maybe you just eat one and be satisfied so plus if you make it yourself it's probably going to taste better

so it's a little bit so taste is important too and and that's that's the that's the other issue with the sweeteners is they all taste different they all and and for most people not everybody some people don't mind the taste but most people find it find that they taste have an unpleasant taste so to me it seems that it's all about reading and understanding food labels I'm just you know quite an idealistic person so I'm thinking could you know the answer to the to the food industry kind of disaster that's going on at the moment that we're being fed so much sugar without without actually understanding this could an educational system or initiative be the answer for this that we teach children and teach the population how to read labels and to under really understand what is sugar what you know what's listed on there on the ingredient list and also how do you think you can spread your message apart from this amazing book that you wrote how can we really infiltrate um the whole world to make people understand that sugar is bad if you consume it too much yeah it's a great question yeah so I you know that's what we're trying to do with the book and with with these interviews and all the other things that we're doing to promote the message to help consumers understand and I think we've been lulled into kind of accepting uh whatever the food industry does as being okay for us but we have to really think about what we're ingesting what the different chemicals are how they're affecting the body short and long term usually these things aren't a one-off thing so there's cumulative effects over time in the same way that we're affected by air pollution or other chemical exposures these are chemicals that are put in our food so you know we wouldn't just blindly start ingesting chemicals without knowing what they were doing to our body but because it's in food there's this natural belief that it must be okay

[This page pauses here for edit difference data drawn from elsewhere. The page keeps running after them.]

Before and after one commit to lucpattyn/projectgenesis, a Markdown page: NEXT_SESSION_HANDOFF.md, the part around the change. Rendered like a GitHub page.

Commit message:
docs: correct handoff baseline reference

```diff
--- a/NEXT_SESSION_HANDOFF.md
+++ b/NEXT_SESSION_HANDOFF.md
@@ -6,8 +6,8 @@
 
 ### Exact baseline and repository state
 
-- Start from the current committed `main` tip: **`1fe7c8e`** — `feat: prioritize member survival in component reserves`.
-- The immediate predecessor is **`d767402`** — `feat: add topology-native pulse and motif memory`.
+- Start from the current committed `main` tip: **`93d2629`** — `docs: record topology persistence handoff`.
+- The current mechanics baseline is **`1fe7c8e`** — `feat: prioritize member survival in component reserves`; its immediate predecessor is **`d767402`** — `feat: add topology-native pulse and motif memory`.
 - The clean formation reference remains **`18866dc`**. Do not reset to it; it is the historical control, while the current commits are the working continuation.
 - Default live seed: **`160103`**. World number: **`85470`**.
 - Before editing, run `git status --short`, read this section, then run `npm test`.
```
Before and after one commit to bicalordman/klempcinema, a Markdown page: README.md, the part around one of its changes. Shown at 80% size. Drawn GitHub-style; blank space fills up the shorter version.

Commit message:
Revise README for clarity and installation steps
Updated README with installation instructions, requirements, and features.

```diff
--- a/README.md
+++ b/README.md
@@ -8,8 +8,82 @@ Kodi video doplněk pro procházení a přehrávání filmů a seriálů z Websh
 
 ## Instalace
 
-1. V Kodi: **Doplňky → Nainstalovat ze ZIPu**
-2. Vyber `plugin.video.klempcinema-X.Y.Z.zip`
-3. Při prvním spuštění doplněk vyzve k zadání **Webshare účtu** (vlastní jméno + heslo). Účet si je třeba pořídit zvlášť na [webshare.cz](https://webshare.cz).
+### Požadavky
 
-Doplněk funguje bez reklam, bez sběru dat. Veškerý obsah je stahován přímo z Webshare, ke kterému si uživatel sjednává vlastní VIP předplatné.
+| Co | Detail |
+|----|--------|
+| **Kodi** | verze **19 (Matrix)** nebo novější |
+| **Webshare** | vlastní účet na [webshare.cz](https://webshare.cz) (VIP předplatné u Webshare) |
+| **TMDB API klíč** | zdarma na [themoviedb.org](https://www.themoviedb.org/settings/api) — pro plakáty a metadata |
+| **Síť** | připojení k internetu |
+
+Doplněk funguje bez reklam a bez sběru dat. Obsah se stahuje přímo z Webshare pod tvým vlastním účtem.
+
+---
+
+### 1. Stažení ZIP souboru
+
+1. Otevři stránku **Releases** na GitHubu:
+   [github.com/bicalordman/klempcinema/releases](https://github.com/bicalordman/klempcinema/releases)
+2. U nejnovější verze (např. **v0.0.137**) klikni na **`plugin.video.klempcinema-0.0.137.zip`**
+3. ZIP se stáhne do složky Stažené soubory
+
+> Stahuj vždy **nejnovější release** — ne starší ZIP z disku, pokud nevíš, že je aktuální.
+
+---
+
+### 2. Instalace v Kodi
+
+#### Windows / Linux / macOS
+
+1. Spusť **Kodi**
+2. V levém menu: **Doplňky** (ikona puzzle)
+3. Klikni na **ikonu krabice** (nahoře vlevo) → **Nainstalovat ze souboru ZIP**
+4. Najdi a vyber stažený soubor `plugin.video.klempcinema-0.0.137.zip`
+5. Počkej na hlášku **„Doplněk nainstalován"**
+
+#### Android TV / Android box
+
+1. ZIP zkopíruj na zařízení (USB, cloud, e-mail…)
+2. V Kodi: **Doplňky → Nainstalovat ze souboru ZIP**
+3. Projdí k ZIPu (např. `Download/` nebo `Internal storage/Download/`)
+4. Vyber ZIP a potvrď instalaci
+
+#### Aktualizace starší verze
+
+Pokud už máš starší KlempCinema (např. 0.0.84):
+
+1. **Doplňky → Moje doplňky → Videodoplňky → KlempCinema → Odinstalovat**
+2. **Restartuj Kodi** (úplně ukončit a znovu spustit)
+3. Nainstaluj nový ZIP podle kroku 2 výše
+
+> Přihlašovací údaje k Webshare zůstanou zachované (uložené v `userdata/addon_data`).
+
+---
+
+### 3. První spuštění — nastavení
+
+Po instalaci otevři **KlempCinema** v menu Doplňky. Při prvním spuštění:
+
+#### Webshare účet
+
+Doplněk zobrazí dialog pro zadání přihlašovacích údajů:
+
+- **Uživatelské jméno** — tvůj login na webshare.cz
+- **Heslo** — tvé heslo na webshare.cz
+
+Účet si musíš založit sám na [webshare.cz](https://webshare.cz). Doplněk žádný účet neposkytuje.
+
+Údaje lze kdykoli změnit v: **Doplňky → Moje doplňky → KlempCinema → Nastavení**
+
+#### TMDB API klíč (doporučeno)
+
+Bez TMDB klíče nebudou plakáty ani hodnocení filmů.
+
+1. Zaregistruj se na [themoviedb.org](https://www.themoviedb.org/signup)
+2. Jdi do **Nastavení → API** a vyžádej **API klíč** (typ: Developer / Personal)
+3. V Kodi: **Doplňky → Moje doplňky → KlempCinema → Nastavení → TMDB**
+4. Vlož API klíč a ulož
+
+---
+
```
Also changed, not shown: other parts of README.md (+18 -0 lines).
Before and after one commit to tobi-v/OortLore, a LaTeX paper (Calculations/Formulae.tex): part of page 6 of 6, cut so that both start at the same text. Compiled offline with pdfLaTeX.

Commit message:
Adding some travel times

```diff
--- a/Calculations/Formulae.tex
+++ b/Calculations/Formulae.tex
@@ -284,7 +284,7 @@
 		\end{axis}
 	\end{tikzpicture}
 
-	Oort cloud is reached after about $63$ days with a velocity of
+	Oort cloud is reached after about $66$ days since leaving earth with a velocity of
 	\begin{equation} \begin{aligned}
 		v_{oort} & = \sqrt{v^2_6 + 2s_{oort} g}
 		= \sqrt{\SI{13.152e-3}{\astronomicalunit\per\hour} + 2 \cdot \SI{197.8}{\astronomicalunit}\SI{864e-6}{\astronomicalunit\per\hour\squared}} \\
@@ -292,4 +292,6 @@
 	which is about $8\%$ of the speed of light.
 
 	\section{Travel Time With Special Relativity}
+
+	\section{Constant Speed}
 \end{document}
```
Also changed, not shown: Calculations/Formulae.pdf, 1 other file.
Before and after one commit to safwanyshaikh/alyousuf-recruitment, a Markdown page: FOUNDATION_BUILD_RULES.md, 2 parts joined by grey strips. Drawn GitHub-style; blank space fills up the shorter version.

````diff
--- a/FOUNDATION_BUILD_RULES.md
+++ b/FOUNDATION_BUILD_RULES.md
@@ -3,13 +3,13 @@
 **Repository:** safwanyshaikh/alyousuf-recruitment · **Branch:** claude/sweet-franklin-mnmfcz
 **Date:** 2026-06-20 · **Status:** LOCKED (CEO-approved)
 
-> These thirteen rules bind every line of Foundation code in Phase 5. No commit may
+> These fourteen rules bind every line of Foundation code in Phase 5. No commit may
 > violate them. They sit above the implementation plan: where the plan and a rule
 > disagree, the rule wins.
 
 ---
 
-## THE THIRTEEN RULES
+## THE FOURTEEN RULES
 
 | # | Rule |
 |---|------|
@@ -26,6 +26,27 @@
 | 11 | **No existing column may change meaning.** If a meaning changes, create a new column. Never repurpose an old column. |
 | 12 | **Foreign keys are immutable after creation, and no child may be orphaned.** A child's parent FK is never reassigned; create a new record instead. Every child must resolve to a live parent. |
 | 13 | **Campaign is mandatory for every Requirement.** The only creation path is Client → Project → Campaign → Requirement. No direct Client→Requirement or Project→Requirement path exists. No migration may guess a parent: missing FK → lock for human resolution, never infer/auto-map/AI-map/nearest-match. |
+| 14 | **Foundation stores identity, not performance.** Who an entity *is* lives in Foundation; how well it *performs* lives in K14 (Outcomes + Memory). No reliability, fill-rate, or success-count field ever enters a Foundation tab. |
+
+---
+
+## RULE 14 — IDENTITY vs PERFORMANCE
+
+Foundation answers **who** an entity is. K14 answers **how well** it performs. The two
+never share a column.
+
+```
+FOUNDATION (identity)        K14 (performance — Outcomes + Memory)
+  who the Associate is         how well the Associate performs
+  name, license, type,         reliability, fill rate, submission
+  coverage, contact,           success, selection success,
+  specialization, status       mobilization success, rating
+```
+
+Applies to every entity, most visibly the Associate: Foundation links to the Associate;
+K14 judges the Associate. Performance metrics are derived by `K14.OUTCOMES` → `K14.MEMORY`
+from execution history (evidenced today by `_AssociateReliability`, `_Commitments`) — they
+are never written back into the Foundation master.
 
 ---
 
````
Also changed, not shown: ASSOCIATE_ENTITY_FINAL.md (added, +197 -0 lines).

um I think that's we need to think a bit more about what is actually in the food that we're eating and how it's affecting the body we've for too long been too focused on calories so it's this is not just about calories it's really like how how are things affecting the body what's it doing to us metabolically and I don't know I'm accepting invitations to go on podcasts and Instagram lives and everything I can to help spread this message but it's still you know it's nowhere near enough so we need we need a we need a bigger movement and I'm not exactly sure how to how to do that Beyond continuing to do what I'm doing what what do you think we need to do I'm actually currently speaking to the school that my daughter is going to and I will actually do a workshop after the summer on sugar and on you know on unhealthy eating so that's kind of my little my little quiet Revolution but okay I think it's a good place to start I think the schools are good I mean I would I've been I just asked a few weeks ago to do a similar talk um at a school and maybe maybe we need to develop like a little curriculum for schools or a little package that we could send to schools I'd love to get a copy of the book into the schools or maybe it needs more than just a book I think so I think it needs more than a book and I also think that in order to really make a change with children it can't be a one-off session I think like you say it has to be integrated into the curriculum and children just need to be aware constantly and need to be reminded to read the labels so I think it you know you need to run sessions throughout the year to really make a change I think and children are thirsty to a learner they want to do things right so I think yeah starting with schools um is the way forward I don't know sugar-proof kids for children maybe next Edition well that I mean that's what the book's really all about it's um it's targeting parents and teachers to help transmit the knowledge to the kids yeah yeah it's really interesting to hear from you as well you know that that this seems to be something that we have to start as a revolution people that are passionate about it to talk and educate about sugar that's that's the goal for sure what what's next for you after this book yeah it's a good question um you know I didn't the book came out well it was almost two years ago now September 2020 right you know in the first six to eight months of the pandemic so we've been doing a lot of this promotion in the world of zoom and podcasts and things like that but I didn't realize I mean I'm happy I'm great happy and appreciative to have these opportunities to talk about the book is there going to be another book I don't know I think as we just talked about there's enough to still talk about to really make this um take off and make it make it second instinct to families and schools and children so we're doing that so I'm still continuing that effort as best I can um research-wise I'm always busy we're just uh you know this this is my my second job uh my full-time job as a research scientist so we're still continuing with the studies we have new studies at various stages of initiation about to finish we're just launching a brand new center for Latino health it's one of the things we're very focused on is understanding why certain segments of the population are more vulnerable to some of these effects that we're talking about and Latinos are very vulnerable to poor dietary outcomes higher levels of obesity and diabetes and liver disease so with funding from the government we're launching a brand new center to focus on that well I wish the best of luck with the new center and yeah maybe we can have the opportunity to speak to you in a couple of months time I'd love to check in to you know see how it's going on your end and maybe I can report back to you on how the the workshops are going at the school I'd love to hear about that and we'll you know anytime you wanted do this again Sarah happy to jump on a call it's with that's one big benefit of having these type of opportunities we can do it pretty much you know at the drop of a hat uh just put it on the schedule for half an hour and get it done so thank you for for doing that and helping us get the message out there really appreciate that well thank you so much for being on our podcast thank you so much pleasure my pleasure good luck thank you so much for tuning in today make sure you download our app which provides free recipes and weaning tips for families with young children look for Phoebe on the app store that's p-h-o-e-b-e and if you found this episode helpful please give us a five-star review on Apple podcast to help more parents - that's it for today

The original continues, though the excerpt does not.